  23. Screen Producers Australia (SPA)
  24. SPADA NZ — The Screen Production and Development Association
  25. Singapore Business Federation
  26. Singapore Semiconductor Industry Association (SSIA)
  27. Sociedad de Fomento Fabril (SOFOFA)
  28. Taiwan Coalition of Services Industries (TWCSI)
  29. Taiwan Semiconductor Industry Association (TSIA)
  30. techUK
  31. TECHNATION Canada
  32. Technical Service Providers Association of South Africa
  33. TheCityUK
  34. Trinidad and Tobago Coalition of Services Industries
  35. US-ASEAN Business Council
  36. US-Bangladesh Business Council
  37. US Council for International Business
  38. US-India Business Council
  39. US-India Strategic Partnership Forum (USISPF)
  40. Vietnam E-commerce Association (VECOM)

  1. UNCTAD, Digital Economy Report (2021), at:
  2. OECD, Electronic Transmissions and International Trade — Shedding New Light on the Moratorium Debate, TAD/TC/WP(2019)19/FINAL (2019), at:
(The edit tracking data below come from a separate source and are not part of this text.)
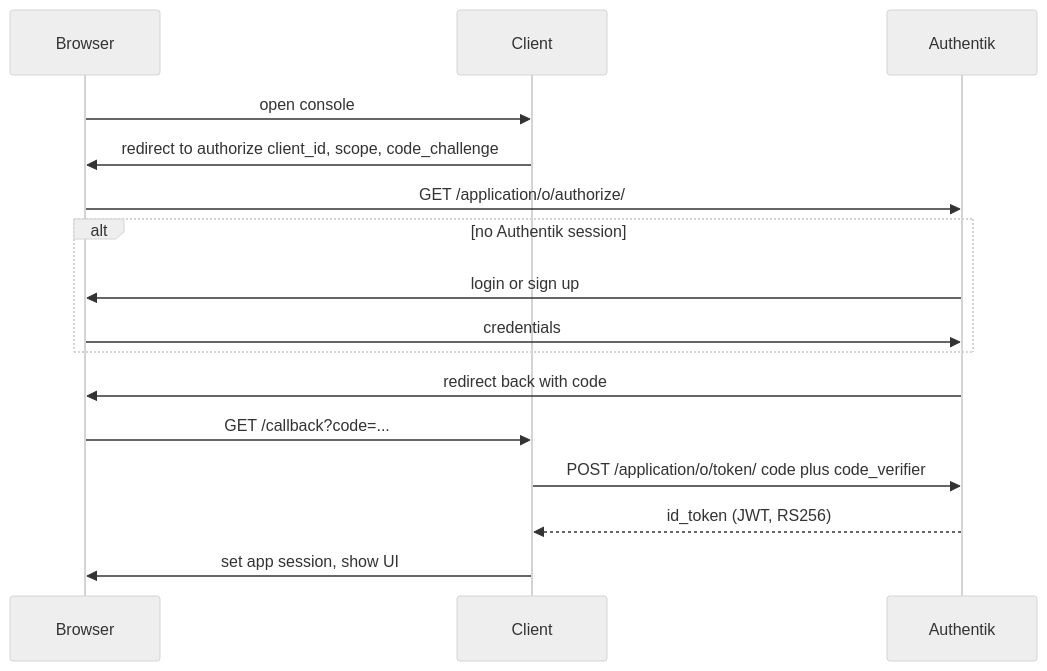
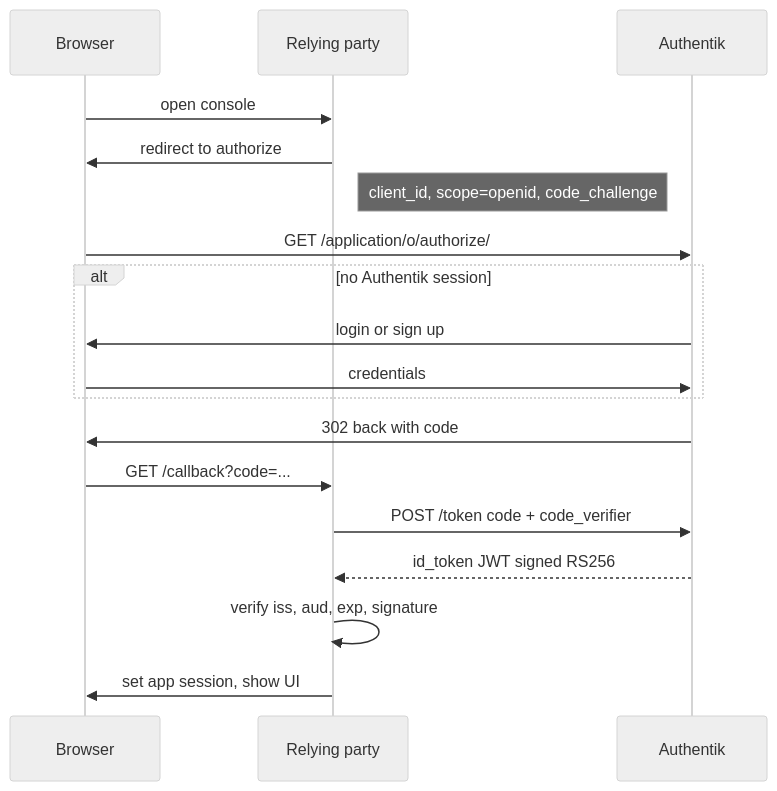
One commit to brenonaraujo/brenon.cloud changed the first of 2 diagrams in src/content/blog/authentik-sso-on-brenon-cloud.en.md. Above: the diagram before and after it, drawn with Mermaid (neutral theme). The commit also changed other lines of this file and 5 other files, not shown here.

````diff
--- a/src/content/blog/authentik-sso-on-brenon-cloud.en.md
+++ b/src/content/blog/authentik-sso-on-brenon-cloud.en.md
@@ -61,19 +97,21 @@
 ```mermaid
 sequenceDiagram
   participant U as Browser
-  participant App as Client
+  participant App as Relying party
   participant IdP as Authentik
 
   U->>App: open console
-  App->>U: redirect to authorize client_id, scope, code_challenge
+  App->>U: redirect to authorize
+  Note right of App: client_id, scope=openid, code_challenge
   U->>IdP: GET /application/o/authorize/
   alt no Authentik session
     IdP->>U: login or sign up
     U->>IdP: credentials
   end
-  IdP->>U: redirect back with code
+  IdP->>U: 302 back with code
   U->>App: GET /callback?code=...
-  App->>IdP: POST /application/o/token/ code plus code_verifier
-  IdP-->>App: id_token (JWT, RS256)
+  App->>IdP: POST /token code + code_verifier
+  IdP-->>App: id_token JWT signed RS256
+  App->>App: verify iss, aud, exp, signature
   App->>U: set app session, show UI
 ```
````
  3. ECIPE, The Economic Losses from Ending the WTO Moratorium on Electronic Transmissions (2019), at: https://ecipe.org/publications/moratorium/
  4. OECD, Statement on a Two-Pillar Solution to Address the Tax Challenges Arising from the Digitalisation of the Economy, OECD/G20 Base Erosion and Profit Shifting Project (Oct. 8, 2021), at: https://www.oecd.org/tax/beps/statement-on-a-two-pillar-solution-to-address-the-tax-challenges-arising-from-the-digitalisation-of-the-economy-october-2021.pdf
    This statement was agreed to 136 countries participating in the OECD/G20 Inclusive Framework. For a full list of participating countries, see https://www.oecd.org/tax/beps/oecd-g20-inclusive-framework-members-joining-statement-on-two-pillar-solution-to-address-tax-challenges-arising-from-digitalisation-october-2021.pdf
  5. G20, G20 Rome Leaders' Declaration (Oct. 31, 2021), para. 32, at:
  6. G7, G7 Trade Ministers' Digital Trade Principles (Oct. 22, 2021), at:
    The statement provides in relevant part as follows: "Electronic transmissions — including the transmitted content — should be free of customs duties, in accordance with the WTO Moratorium on Customs Duties on Electronic Transmissions. We support a permanent prohibition of such duties."

Trade, Investment, EPA/FTA